Getting the correct sleep position can help reduce colic episodes in babies, and having appropriate restful sleep encourages healthy development and growth. 

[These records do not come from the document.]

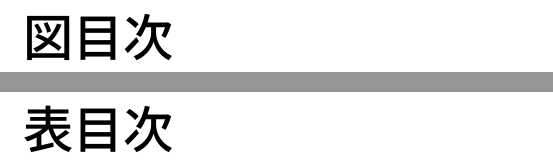
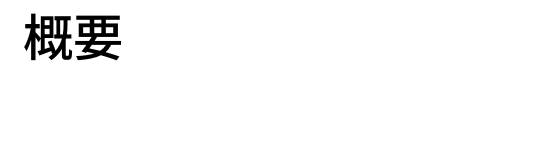
Before and after one commit to kosukeigarashi/master_thesis, a LaTeX thesis (main.tex): two parts of pages 4 and 5 of 29 before the commit and part of page 4 of 27 after it, the two joined at a grey line, cut at the place of the change, the shorter picture padded with empty space. Compiled offline with upLaTeX and dvipdfmx.

Commit message:
1217_3rd

```diff
--- a/main.tex
+++ b/main.tex
@@ -63,8 +63,8 @@
 \pagenumbering{roman} % ローマ数字
 
 \tableofcontents      % 目次
-\listoffigures        % 図目次（不要ならコメントアウト）
-\listoftables         % 表目次（不要ならコメントアウト）
+% \listoffigures        % 図目次（不要ならコメントアウト）
+% \listoftables         % 表目次（不要ならコメントアウト）
 
 \chapter*{概要}       % 日本語の要約
 \addcontentsline{toc}{chapter}{概要} % 目次に載せる
```
Also changed, not shown: main.pdf, main.tex (2 more changed lines), 8 other files.
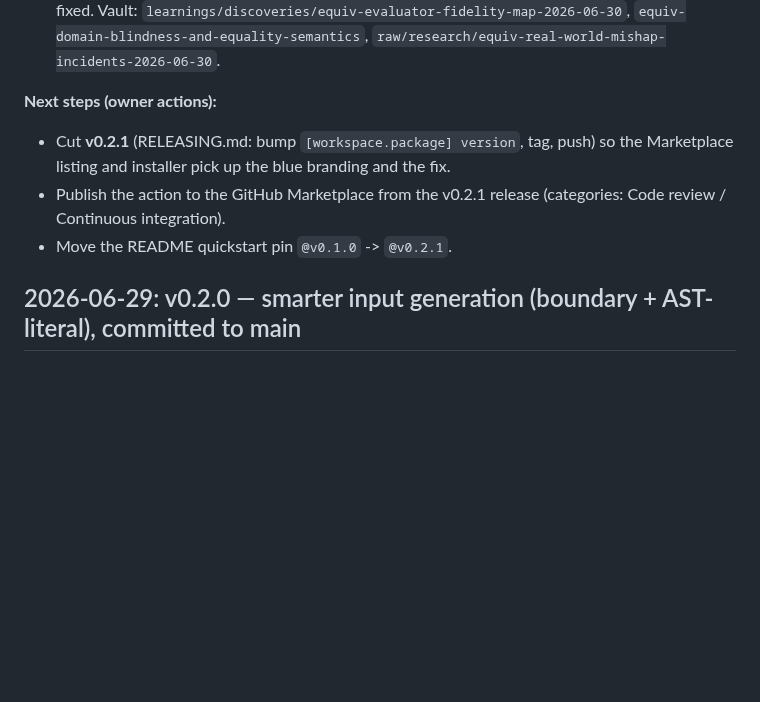
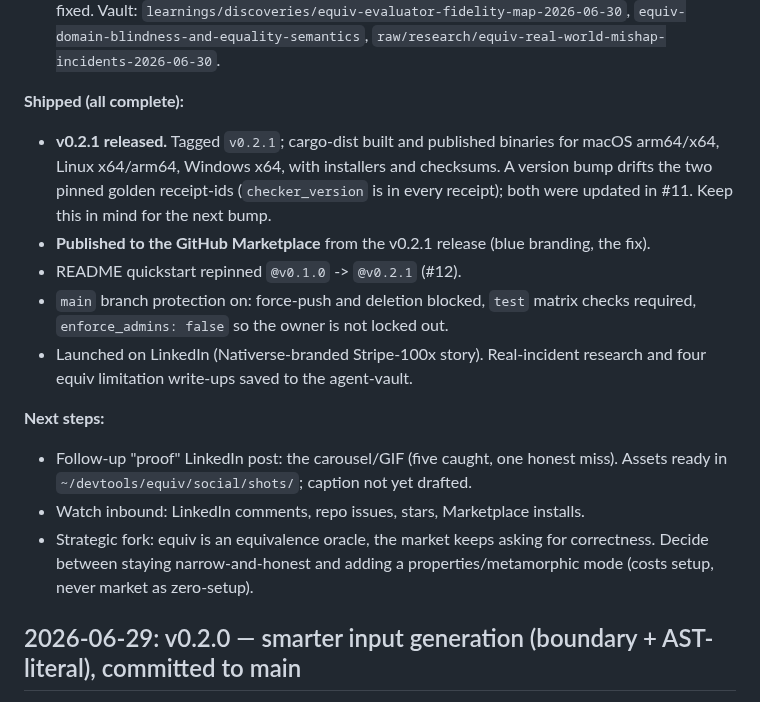
Before and after one commit to Neelagiri65/equiv, a Markdown page: HANDOFF.md, the part around the change. Rendered like a GitHub page; blank space fills up the shorter version.

Commit message:
HANDOFF: launch complete (v0.2.1 released, Marketplace published, repin merged) (#13)
Co-authored-by: Neelagiri65 <brindha@nativerse-ventures.com>

```diff
--- a/HANDOFF.md
+++ b/HANDOFF.md
@@ -29,12 +29,25 @@
   `equiv-domain-blindness-and-equality-semantics`,
   `raw/research/equiv-real-world-mishap-incidents-2026-06-30`.
 
-**Next steps (owner actions):**
-- Cut **v0.2.1** (RELEASING.md: bump `[workspace.package] version`, tag, push) so the
-  Marketplace listing and installer pick up the blue branding and the fix.
-- Publish the action to the GitHub Marketplace from the v0.2.1 release
-  (categories: Code review / Continuous integration).
-- Move the README quickstart pin `@v0.1.0` -> `@v0.2.1`.
+**Shipped (all complete):**
+- **v0.2.1 released.** Tagged `v0.2.1`; cargo-dist built and published binaries for
+  macOS arm64/x64, Linux x64/arm64, Windows x64, with installers and checksums. A
+  version bump drifts the two pinned golden receipt-ids (`checker_version` is in every
+  receipt); both were updated in #11. Keep this in mind for the next bump.
+- **Published to the GitHub Marketplace** from the v0.2.1 release (blue branding, the fix).
+- README quickstart repinned `@v0.1.0` -> `@v0.2.1` (#12).
+- `main` branch protection on: force-push and deletion blocked, `test` matrix checks
+  required, `enforce_admins: false` so the owner is not locked out.
+- Launched on LinkedIn (Nativerse-branded Stripe-100x story). Real-incident research
+  and four equiv limitation write-ups saved to the agent-vault.
+
+**Next steps:**
+- Follow-up "proof" LinkedIn post: the carousel/GIF (five caught, one honest miss).
+  Assets ready in `~/devtools/equiv/social/shots/`; caption not yet drafted.
+- Watch inbound: LinkedIn comments, repo issues, stars, Marketplace installs.
+- Strategic fork: equiv is an equivalence oracle, the market keeps asking for
+  correctness. Decide between staying narrow-and-honest and adding a
+  properties/metamorphic mode (costs setup, never market as zero-setup).
 
 ## 2026-06-29: v0.2.0 — smarter input generation (boundary + AST-literal), committed to main
 Closed the core weakness: a green pass used to mean only "seeded random darts missed."
```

To ensure your infant has a peaceful night and days where they are comfortable, read this blog post to find out the best sleeping position for colic baby.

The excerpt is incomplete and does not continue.